PROMPT
Return a copy of every line in the data below that contains "goto".

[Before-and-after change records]
========
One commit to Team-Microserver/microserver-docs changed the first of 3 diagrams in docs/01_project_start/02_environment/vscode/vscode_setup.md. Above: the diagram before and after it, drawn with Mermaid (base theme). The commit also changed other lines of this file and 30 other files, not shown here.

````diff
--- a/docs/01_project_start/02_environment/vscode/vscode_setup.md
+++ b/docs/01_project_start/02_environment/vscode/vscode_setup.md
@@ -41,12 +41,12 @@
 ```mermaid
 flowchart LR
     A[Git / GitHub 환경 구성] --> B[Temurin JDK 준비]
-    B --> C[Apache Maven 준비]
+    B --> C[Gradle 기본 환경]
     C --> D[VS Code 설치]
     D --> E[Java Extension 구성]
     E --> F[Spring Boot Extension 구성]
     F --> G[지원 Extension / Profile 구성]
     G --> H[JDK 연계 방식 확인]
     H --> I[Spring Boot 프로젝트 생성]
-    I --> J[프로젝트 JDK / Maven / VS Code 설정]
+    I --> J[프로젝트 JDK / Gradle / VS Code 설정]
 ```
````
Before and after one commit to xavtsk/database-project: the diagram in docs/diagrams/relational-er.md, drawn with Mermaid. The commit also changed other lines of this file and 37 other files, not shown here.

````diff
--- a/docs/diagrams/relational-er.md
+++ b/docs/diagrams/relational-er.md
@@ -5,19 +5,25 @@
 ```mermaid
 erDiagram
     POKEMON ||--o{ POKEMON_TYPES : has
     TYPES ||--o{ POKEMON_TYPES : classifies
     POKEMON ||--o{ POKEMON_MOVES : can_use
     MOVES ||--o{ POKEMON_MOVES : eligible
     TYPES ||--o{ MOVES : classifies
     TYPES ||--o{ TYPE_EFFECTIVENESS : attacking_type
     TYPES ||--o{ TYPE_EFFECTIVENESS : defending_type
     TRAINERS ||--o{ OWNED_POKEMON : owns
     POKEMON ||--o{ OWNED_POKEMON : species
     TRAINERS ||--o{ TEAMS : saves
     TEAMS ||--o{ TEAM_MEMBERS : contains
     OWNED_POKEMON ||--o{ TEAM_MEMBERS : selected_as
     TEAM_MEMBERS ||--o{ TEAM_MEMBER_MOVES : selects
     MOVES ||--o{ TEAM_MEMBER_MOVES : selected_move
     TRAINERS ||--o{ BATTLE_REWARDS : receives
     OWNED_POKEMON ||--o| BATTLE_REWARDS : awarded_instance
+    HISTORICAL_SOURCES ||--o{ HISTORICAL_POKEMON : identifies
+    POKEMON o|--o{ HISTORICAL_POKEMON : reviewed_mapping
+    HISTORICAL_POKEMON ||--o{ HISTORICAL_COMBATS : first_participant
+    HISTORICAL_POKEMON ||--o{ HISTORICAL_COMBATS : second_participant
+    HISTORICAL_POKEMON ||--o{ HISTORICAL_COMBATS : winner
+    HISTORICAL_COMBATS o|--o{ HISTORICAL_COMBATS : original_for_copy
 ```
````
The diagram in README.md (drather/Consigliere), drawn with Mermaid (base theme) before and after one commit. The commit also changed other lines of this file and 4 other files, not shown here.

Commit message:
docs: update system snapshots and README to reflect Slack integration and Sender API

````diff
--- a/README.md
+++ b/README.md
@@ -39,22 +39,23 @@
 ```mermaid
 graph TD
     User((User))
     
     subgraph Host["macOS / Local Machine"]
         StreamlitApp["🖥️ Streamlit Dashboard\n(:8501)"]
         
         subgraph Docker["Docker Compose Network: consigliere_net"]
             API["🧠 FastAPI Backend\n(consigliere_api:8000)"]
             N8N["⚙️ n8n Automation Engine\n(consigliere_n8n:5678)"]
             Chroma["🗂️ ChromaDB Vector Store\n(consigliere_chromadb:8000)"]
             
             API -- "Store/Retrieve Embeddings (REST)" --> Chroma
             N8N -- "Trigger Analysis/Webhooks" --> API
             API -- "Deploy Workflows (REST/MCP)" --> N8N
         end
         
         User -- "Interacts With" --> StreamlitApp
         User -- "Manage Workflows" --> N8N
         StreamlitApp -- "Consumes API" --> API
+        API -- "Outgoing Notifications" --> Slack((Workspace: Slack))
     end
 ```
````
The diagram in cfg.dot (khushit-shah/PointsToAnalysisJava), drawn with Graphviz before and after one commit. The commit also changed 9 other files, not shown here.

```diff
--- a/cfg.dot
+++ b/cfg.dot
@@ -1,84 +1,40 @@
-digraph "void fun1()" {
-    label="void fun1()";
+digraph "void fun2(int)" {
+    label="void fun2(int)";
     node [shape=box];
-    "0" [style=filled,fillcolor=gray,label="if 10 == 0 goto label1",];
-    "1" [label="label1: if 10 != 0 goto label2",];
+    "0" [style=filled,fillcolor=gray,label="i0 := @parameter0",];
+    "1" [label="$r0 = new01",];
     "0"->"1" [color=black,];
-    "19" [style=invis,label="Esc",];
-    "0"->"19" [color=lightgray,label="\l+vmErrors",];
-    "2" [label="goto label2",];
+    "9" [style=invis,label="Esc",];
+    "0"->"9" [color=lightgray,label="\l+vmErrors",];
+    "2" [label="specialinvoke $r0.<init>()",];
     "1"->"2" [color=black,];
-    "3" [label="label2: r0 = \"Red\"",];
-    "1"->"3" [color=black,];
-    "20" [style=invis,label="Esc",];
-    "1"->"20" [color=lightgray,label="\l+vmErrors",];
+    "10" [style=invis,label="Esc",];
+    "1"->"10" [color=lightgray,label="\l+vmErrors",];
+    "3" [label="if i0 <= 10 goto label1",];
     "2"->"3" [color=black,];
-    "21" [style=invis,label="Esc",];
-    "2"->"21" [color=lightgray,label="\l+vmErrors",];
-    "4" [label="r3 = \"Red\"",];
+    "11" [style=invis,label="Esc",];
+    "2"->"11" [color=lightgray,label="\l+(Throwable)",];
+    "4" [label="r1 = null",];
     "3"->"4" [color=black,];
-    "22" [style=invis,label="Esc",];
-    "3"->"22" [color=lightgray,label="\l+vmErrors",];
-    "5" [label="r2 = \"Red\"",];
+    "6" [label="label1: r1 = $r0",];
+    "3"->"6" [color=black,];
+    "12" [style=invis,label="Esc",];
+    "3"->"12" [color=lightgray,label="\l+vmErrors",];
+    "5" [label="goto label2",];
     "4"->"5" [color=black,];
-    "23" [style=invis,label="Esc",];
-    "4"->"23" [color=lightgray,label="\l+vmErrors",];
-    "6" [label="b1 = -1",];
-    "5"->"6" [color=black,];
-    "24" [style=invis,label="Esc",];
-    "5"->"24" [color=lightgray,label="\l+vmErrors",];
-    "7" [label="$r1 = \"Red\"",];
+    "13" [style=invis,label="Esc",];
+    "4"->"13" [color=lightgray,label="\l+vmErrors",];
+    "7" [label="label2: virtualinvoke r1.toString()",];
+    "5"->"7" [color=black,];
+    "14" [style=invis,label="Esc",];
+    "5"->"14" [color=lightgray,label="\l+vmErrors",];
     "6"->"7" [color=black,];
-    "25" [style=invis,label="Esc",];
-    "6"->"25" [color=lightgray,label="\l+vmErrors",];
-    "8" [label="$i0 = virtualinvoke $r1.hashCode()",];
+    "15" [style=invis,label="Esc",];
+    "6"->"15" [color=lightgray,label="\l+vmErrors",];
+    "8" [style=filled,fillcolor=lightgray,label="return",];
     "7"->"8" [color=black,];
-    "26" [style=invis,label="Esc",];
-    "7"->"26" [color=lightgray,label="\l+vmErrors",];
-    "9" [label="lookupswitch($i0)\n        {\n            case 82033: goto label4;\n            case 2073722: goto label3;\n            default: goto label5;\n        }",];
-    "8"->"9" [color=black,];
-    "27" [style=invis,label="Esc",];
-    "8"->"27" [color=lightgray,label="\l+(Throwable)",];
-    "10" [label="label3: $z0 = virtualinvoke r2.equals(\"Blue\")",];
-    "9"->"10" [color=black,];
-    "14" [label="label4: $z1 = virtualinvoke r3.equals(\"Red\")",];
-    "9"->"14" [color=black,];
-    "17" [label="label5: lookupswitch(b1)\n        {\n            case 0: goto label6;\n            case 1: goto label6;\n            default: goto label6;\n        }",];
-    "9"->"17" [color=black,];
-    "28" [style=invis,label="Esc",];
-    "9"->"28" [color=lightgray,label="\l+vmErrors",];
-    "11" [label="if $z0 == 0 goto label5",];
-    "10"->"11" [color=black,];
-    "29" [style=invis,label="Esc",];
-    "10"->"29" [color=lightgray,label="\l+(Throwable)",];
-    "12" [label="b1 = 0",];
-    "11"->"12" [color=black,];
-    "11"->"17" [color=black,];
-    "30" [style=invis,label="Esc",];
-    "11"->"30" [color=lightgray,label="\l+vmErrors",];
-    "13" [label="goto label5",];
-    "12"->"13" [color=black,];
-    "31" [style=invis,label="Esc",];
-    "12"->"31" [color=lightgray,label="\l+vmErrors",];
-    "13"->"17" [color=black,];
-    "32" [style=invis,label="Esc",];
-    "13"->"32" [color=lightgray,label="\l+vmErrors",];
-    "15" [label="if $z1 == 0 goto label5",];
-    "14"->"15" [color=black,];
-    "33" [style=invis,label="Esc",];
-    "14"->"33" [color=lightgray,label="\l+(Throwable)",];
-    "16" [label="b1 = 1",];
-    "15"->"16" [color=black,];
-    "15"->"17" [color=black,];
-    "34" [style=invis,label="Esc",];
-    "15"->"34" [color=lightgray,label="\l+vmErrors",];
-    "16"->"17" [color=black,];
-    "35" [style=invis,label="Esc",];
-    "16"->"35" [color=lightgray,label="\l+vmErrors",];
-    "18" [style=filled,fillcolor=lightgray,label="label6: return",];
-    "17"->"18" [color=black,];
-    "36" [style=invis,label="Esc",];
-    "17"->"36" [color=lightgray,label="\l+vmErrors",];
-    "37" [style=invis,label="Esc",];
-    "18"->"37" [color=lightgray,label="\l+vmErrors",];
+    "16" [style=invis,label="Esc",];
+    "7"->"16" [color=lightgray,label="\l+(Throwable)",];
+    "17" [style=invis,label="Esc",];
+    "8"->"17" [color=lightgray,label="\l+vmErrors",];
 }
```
========
RESPONSE TO THIS EXERCISE
-    "0" [style=filled,fillcolor=gray,label="if 10 == 0 goto label1",];
-    "1" [label="label1: if 10 != 0 goto label2",];
-    "2" [label="goto label2",];
+    "3" [label="if i0 <= 10 goto label1",];
+    "5" [label="goto label2",];
-    "9" [label="lookupswitch($i0)\n        {\n            case 82033: goto label4;\n            case 2073722: goto label3;\n            default: goto label5;\n        }",];
-    "17" [label="label5: lookupswitch(b1)\n        {\n            case 0: goto label6;\n            case 1: goto label6;\n            default: goto label6;\n        }",];
-    "11" [label="if $z0 == 0 goto label5",];
-    "13" [label="goto label5",];
-    "15" [label="if $z1 == 0 goto label5",];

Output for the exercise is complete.